The Australian company, LAVO, has officially confirmed the start of sales this coming November of the first residential storage system for companies that will use hydrogen to accumulate energy. The new use of technology explores the many niches where demand has only just begun to expand.
The technology has been developed in collaboration with scientists at the University of New South Wales and uses photovoltaic energy to produce hydrogen through electrolysis. Hydrogen is stored in a metal hydride reservoir and converted back to electricity when needed using a fuel cell.
It is a small wardrobe with 1680mm high, 1240mm wide, 400mm thick, and a weight with a full tank of 324 kilos. A battery with a 40 kWh capacity, according to those responsible, enough for the company to offer between two and four days of autonomy to an average home.
It has a charging and discharging power of 5 kW at 48 V and a 10-year warranty with an estimated useful life of 20,000 cycles.
But unlike lithium battery systems, hydrogen faces some difficulties when it comes to application in residential or small business systems. According to Jake Whitehead, Fellow at the University of Queensland: “Going from laboratory to commercial scale deployment is incredibly difficult. Electrolyzers are very energy-intensive, and many home solar installations may not generate enough electricity to run the system efficiently. “
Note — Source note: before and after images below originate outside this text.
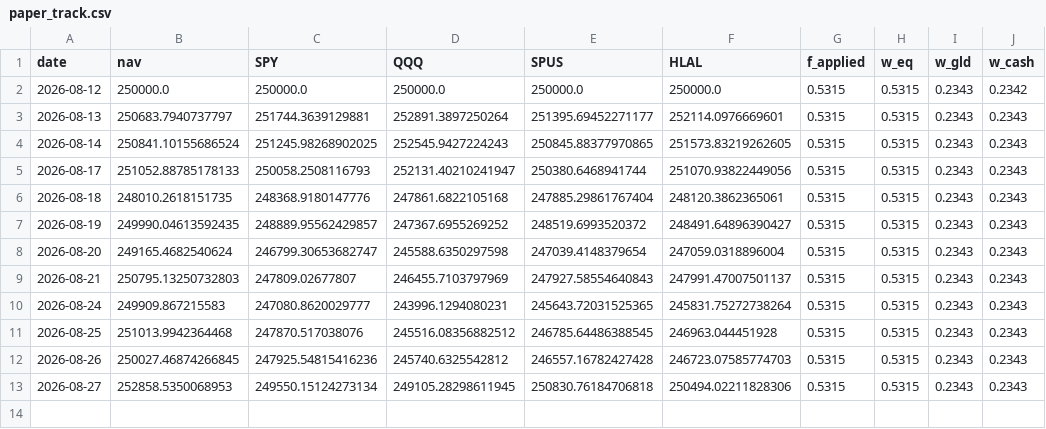
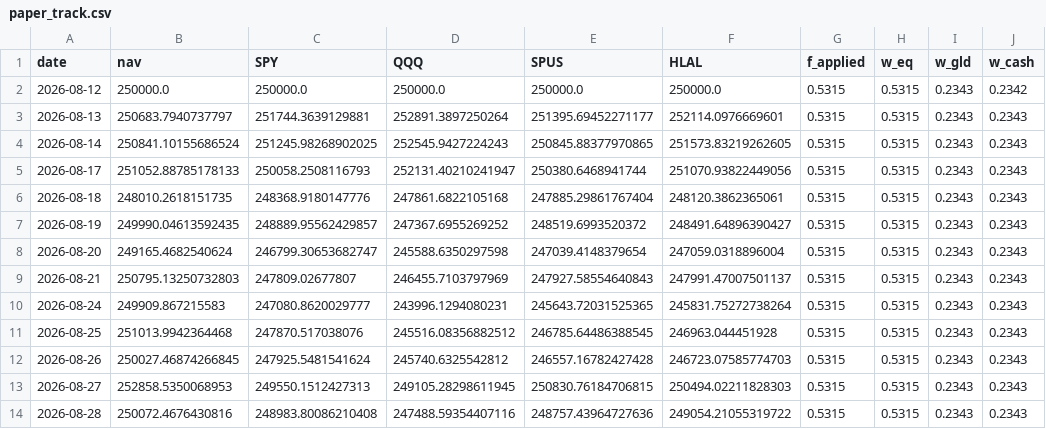
Before and after one commit to shaqebadi/fortress-dashboard, a CSV file: data/paper_track.csv, drawn as a sheet.

```diff
--- a/data/paper_track.csv
+++ b/data/paper_track.csv
@@ -11,3 +11,4 @@ date,nav,SPY,QQQ,SPUS,HLAL,f_applied,w_eq,w_gld,w_cash
 2026-08-25,251013.9942364468,247870.517038076,245516.08356882512,246785.64486388545,246963.044451928,0.5315,0.5315,0.2343,0.2343
-2026-08-26,250027.46874266845,247925.54815416236,245740.6325542812,246557.16782427428,246723.07585774703,0.5315,0.5315,0.2343,0.2343
-2026-08-27,252858.5350068953,249550.15124273134,249105.28298611945,250830.76184706818,250494.02211828306,0.5315,0.5315,0.2343,0.2343
+2026-08-26,250027.46874266845,247925.5481541624,245740.6325542812,246557.16782427428,246723.07585774703,0.5315,0.5315,0.2343,0.2343
+2026-08-27,252858.5350068953,249550.1512427313,249105.28298611945,250830.76184706815,250494.02211828303,0.5315,0.5315,0.2343,0.2343
+2026-08-28,250072.4676430816,248983.80086210408,247488.59354407116,248757.43964727636,249054.21055319722,0.5315,0.5315,0.2343,0.2343
```
Also changed, not shown: data/core_returns.csv, 3 other files.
This means that in addition to having photovoltaic panels to produce hydrogen through electrolysis, a sufficiently strong installed power will be necessary to compensate for solar radiation variability throughout the day and the year’s seasons, even the system installation location.
Another challenge they face is LAVO hopes to start sales of some systems in November that will begin their first deliveries in June 2021, which will do so for 34,750 Australian dollars.
An amount that would give us enough for practically three Tesla Powerwalls, with a price of 12,500 Australian dollars per unit. That would offer us the same 40 kWh of capacity and a little more power output with 5 kW nominal and 7 kW peak.
A first attempt that will have to overcome the challenges of lowering costs if it wants to gain a foothold in an increasingly competitive backup battery market thanks to the strong economies of scale that lithium batteries are achieving due to the impetus of the sector of the transport.